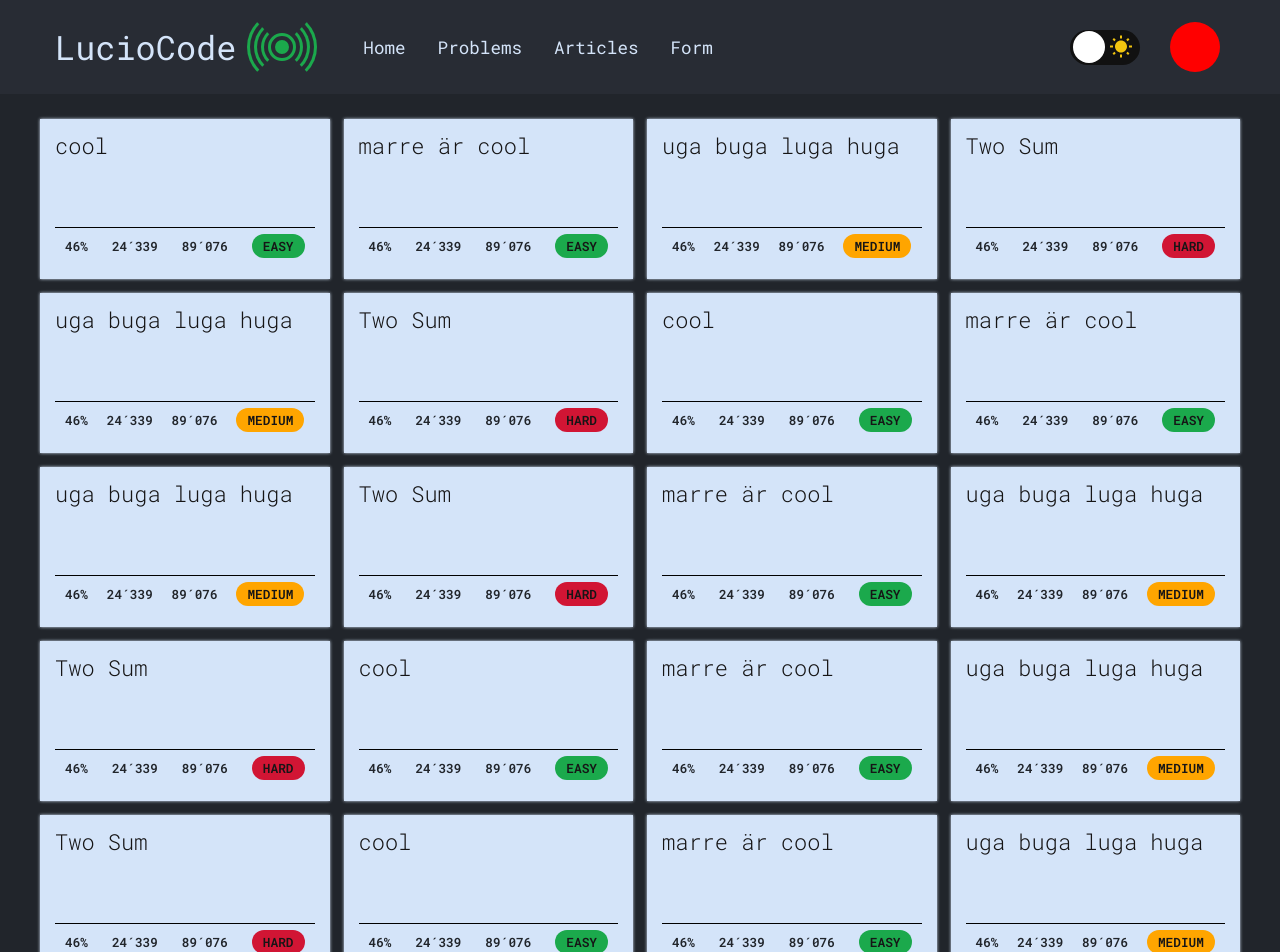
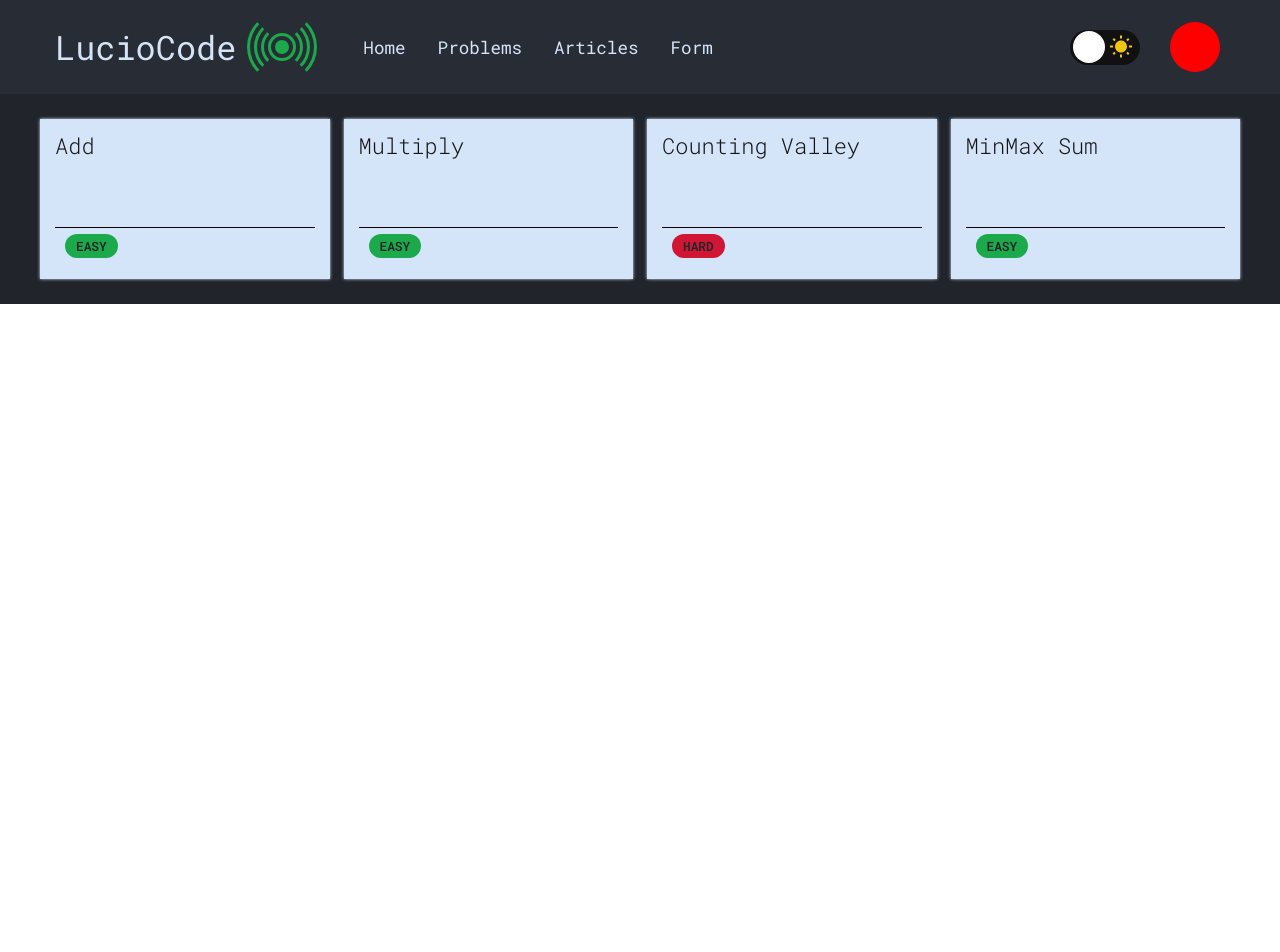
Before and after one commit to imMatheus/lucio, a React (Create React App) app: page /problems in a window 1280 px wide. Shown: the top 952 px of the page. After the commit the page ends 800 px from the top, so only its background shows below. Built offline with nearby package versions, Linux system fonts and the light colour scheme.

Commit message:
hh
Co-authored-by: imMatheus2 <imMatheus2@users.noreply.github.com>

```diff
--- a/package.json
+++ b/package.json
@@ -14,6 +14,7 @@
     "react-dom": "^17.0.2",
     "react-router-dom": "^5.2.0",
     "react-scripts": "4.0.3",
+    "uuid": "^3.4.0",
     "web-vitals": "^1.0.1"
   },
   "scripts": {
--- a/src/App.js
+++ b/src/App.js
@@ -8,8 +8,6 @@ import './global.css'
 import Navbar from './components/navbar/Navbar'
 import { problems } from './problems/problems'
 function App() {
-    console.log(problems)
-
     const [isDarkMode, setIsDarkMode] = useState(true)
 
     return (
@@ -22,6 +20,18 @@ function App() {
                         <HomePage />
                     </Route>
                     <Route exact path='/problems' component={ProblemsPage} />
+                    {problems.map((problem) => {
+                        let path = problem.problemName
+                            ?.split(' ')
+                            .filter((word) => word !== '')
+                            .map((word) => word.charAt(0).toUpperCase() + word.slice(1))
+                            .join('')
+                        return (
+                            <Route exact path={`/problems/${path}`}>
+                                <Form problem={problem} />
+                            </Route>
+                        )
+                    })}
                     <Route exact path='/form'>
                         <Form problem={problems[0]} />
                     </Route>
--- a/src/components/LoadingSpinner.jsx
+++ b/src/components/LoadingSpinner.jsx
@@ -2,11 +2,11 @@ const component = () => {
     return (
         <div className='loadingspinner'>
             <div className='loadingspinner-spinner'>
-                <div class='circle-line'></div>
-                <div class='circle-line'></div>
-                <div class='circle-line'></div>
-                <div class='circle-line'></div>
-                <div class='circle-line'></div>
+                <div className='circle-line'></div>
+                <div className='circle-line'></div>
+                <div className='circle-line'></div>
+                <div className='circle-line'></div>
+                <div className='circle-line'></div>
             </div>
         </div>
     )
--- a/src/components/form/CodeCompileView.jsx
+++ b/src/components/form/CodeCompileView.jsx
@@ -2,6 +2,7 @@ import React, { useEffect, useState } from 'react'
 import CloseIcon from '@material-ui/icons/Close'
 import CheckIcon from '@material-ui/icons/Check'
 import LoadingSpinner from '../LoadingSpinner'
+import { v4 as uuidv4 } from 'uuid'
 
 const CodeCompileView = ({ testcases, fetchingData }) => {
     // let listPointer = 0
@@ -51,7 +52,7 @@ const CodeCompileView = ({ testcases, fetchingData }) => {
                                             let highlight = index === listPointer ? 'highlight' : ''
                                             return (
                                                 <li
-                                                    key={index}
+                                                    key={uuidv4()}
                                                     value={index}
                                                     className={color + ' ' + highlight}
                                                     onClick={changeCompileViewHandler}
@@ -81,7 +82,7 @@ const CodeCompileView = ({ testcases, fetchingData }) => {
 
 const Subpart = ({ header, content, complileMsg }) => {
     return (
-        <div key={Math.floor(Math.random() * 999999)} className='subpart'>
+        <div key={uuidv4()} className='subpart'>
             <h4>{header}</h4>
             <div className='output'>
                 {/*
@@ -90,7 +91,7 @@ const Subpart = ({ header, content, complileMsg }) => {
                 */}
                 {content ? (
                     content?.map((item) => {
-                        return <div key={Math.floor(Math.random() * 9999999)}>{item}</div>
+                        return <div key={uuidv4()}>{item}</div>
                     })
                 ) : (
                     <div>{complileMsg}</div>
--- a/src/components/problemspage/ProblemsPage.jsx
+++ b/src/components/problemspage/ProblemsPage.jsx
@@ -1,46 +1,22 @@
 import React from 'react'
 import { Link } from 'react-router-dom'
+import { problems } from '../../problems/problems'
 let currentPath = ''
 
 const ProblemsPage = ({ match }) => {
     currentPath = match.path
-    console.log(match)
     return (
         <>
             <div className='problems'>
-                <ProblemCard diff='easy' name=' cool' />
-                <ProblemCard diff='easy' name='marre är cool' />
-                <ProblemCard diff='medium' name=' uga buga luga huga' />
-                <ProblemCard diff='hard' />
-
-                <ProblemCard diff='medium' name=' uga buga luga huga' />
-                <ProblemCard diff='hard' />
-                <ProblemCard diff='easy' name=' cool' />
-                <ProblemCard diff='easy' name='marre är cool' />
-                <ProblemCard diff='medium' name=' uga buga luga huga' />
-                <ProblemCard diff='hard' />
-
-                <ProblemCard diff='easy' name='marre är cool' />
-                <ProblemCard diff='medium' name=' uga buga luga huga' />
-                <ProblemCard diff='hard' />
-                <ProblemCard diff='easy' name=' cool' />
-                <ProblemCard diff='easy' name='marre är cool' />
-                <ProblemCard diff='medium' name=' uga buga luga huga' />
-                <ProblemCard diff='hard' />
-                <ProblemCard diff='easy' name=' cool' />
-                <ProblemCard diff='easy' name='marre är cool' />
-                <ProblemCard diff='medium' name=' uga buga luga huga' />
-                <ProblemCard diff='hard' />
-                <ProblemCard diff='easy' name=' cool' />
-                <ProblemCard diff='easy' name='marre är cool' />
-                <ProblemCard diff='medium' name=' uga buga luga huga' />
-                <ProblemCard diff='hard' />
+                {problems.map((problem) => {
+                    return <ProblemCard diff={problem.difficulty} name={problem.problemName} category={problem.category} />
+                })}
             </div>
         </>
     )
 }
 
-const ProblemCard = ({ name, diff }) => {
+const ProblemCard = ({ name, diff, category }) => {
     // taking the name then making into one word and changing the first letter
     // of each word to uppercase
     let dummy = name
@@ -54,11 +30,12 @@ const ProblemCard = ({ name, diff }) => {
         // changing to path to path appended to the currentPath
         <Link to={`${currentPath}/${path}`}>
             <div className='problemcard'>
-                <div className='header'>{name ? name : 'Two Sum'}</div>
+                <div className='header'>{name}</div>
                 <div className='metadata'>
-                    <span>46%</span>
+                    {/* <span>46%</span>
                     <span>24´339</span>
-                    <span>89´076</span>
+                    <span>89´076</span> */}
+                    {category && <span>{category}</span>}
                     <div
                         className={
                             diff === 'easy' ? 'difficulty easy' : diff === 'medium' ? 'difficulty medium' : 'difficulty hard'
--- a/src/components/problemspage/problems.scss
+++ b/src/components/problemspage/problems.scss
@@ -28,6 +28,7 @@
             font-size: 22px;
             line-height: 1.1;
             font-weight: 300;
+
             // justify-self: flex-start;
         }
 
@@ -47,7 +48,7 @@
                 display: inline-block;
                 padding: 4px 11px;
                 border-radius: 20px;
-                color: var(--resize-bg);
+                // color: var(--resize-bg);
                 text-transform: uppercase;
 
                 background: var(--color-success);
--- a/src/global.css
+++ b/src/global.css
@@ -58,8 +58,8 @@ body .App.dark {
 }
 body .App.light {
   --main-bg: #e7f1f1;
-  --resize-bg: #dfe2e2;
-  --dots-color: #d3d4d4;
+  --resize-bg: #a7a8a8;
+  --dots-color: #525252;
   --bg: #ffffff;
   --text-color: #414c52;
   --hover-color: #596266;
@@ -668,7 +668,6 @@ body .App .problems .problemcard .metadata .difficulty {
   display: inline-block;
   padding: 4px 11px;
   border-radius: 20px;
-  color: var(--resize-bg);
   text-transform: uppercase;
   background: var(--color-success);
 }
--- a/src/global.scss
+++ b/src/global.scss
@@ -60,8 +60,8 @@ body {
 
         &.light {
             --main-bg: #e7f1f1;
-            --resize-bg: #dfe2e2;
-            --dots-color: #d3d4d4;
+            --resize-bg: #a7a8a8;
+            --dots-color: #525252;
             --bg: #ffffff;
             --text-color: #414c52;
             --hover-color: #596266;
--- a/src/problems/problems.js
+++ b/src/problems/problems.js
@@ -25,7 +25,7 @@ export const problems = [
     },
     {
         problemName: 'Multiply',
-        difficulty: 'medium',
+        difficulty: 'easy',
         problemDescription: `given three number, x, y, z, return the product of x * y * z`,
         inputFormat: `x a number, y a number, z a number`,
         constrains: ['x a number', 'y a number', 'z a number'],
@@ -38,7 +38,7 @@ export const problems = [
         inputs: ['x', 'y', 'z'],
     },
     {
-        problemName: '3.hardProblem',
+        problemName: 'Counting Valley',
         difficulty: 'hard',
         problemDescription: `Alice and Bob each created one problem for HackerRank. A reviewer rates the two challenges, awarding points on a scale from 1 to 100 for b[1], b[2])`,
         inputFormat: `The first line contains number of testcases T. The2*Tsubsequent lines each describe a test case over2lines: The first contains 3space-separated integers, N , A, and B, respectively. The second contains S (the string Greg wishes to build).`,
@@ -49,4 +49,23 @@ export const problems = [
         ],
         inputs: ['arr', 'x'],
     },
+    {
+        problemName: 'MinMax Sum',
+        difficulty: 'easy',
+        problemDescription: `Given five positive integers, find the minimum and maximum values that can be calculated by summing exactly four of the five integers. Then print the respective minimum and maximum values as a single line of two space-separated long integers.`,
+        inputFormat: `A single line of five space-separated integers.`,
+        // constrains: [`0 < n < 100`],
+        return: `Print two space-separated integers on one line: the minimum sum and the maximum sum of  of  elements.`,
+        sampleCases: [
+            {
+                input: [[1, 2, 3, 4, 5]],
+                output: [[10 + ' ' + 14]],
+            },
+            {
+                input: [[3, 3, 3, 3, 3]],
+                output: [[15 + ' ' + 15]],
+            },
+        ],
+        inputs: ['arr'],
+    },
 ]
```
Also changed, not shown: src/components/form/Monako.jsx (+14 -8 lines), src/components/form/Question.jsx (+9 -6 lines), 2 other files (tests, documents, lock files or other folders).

────────────────────

_Try it_. Take each line above that holds the string "lines" and copy it.

_Answer for this exercise_.
         inputFormat: `The first line contains number of testcases T. The2*Tsubsequent lines each describe a test case over2lines: The first contains 3space-separated integers, N , A, and B, respectively. The second contains S (the string Greg wishes to build).`,
Also changed, not shown: src/components/form/Monako.jsx (+14 -8 lines), src/components/form/Question.jsx (+9 -6 lines), 2 other files (tests, documents, lock files or other folders).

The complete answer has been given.